The M-16, a rapid-fire, 5.56 mm assault rifle carried by thousands of American soldiers during the Vietnam War, grew out of efforts to develop a replacement for the standard M-1 Carbine used during World War II. The M-16 (originally designed by Eugene Stoner of Armalite as the AR-15) was constructed using plastics and alloys and was a much smaller and lighter weapon than its predecessors, one that fit in with the developing Vietnam-era strategy of less emphasis on long-range accuracy in favor of more easily-carried weapons with rapid rates of fire.
Hundreds of thousands of M-16s were supplied to U.S. troops in the mid-1960s as US Army made the M-16 their standard rifle:
Example: [Morgan and Tucker, 1987]
The handgrip of the M16 rifle was made by Mattel.
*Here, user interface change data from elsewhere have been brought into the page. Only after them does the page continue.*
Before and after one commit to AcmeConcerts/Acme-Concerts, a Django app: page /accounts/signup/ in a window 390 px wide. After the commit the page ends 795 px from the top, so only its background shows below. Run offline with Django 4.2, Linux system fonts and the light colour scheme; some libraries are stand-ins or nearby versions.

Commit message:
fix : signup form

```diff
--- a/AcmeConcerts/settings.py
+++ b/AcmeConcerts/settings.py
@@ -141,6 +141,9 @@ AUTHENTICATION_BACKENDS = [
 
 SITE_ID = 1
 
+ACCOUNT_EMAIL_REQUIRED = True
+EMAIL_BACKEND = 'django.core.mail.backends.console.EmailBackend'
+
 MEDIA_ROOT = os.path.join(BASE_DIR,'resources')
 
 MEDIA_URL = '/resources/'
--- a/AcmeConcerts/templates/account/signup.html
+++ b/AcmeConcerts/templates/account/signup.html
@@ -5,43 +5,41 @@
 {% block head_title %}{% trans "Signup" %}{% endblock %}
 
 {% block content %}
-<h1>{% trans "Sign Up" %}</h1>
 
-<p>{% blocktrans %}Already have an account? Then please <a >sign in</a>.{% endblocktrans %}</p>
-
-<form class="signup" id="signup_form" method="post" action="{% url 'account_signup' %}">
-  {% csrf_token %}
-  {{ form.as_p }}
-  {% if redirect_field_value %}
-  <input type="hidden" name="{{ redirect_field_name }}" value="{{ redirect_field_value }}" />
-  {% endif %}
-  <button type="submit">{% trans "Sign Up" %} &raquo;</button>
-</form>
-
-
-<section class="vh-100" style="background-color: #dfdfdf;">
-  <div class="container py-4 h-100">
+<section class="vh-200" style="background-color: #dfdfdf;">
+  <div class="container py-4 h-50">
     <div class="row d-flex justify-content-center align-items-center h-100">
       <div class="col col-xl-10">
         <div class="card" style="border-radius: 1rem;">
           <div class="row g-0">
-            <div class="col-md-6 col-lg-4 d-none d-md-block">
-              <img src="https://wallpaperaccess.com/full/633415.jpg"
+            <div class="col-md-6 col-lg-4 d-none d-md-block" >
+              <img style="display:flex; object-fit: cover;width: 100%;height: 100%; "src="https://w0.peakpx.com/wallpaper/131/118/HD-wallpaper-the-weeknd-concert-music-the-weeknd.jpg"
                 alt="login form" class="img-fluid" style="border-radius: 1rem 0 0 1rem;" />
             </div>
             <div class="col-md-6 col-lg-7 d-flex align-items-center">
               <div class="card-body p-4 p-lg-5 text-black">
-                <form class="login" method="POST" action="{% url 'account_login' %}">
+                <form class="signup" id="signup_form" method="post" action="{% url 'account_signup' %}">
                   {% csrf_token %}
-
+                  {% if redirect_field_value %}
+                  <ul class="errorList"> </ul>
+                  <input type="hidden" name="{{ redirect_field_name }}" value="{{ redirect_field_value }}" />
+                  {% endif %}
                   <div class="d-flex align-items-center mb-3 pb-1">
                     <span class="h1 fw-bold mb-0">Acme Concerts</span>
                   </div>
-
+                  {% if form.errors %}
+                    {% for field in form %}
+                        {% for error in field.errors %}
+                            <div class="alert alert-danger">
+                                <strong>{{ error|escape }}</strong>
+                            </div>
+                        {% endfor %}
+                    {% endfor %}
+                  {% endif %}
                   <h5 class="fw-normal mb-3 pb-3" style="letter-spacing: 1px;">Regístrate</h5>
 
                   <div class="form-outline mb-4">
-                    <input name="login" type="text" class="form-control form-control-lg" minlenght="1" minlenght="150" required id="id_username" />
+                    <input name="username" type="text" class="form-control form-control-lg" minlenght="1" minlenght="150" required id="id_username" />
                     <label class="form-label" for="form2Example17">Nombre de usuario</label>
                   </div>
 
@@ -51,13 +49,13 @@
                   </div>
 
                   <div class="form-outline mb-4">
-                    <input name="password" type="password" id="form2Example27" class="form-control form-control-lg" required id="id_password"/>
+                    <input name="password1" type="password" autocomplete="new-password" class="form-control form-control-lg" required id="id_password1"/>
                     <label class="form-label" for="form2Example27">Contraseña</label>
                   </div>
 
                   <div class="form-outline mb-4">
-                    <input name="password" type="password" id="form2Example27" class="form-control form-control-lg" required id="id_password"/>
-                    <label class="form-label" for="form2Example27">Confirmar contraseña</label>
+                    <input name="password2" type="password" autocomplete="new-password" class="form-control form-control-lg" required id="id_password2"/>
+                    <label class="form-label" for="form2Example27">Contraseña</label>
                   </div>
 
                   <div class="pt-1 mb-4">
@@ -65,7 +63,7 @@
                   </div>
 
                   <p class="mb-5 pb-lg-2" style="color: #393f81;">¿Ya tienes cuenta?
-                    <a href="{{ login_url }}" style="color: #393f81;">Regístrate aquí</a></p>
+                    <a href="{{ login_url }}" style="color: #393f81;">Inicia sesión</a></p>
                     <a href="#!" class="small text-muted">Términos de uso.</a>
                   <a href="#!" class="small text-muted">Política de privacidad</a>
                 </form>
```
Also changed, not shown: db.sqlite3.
When the gun was first introduced in Vietnam, soldiers noticed the toy company’s logo embossed on the handgrip and complained. Later shipments arrived without the imprint, but the grips were still manufactured by Mattel.
However, the M-16, manufactured by the Colt Firearms Corporation (who bought the rights from Armalite in 1959), soon developed a reputation for unreliability, frequently jamming and fouling (especially when not kept clean, a next-to-impossible task in the dust and mud of Vietnam battlefields). Problems with the M-16 eventually achieved such prominence that a congressional inquiry was ordered, resulting in design changes, additional troop training, and other modifications that ameliorated many of the reliability issues U.S. troops were experiencing with the weapon:
Since the mid-1960s, when at Gen. William C. Westmoreland’s request an earlier version of the M-16 became the primary American rifle in Vietnam, the reputation of the M-16 family has been checkered.
This is in part because the rifle had a painfully flawed roll-out. Beginning intensely in 1966, soldiers and Marines complained of the weapon’s terrifying tendency to jam mid-fight. What’s more, the jamming was often one of the worst sorts: a phenomenon known as “failure to extract,” which meant that a spent cartridge case remained lodged in the chamber after a bullet flew out the muzzle.
The only sure way to dislodge the case was to push a metal rod down the muzzle and pop it out. The modern American assault rifle, in other words, often resembled a single-shot musket. One Army record, classified at the time but available in archives now, showed that 80 percent of 1,585 troops queried in 1967 had experienced a stoppage while firing. The Army, meanwhile, publicly insisted that the weapon was the best rifle available for fighting in Vietnam.
The problems were so extensive that in 1967 a Congressional subcommittee investigated, and issued a blistering rebuke to the Army for, among other things, failing to ensure the weapon and its ammunition worked well together, for failing to train troops on the new weapon, and for neglecting to issue enough cleaning equipment — including the cleaning rod essential for clearing jammed rifles.
A series of technical changes sharply reduced (but never eliminated) the incidence of problems. Intensive weapons-cleaning training helped, too.
To the troops in the field, the original M-16 was new, it was small, it was light, it was made of plastic rather than wood, and it often performed poorly to boot. It was no surprise that many of them started expressing their dissatisfaction by referring to it derisively as a cheaply-made “toy,” and that they associated it with the most prominent toy company of the time: Mattel, the Hawthorne, California, toy manufacturer famous for introducing the Barbie doll to the world:
One of the sayings soldiers had about the M16 was, “You can tell it’s Mattel” which was a toy company’s slogan at the time — the gun had a lot of plastic parts, which can’t stand up to the vibrations like wood can but it is cheap.
The Mattel legend was undoubtedly fed by the fact that Mattel really did sell an M-16 Marauder toy gun in the mid-1960s, a quite good reproduction of the actual weapon, complete with “realistic” sound effects:
The sardonic joke about problem-plagued M-16s being toys morphed into a legend about their really having been produced by a toy company, with “proof” offered in the additional detail of soldier’s spotting M-16 handgrips embossed with the Mattel logo. The redesign that improved the M-16’s reliability was then attributed to a switch in manufacturers (to a “real” gun company) prompted by soldier complaints.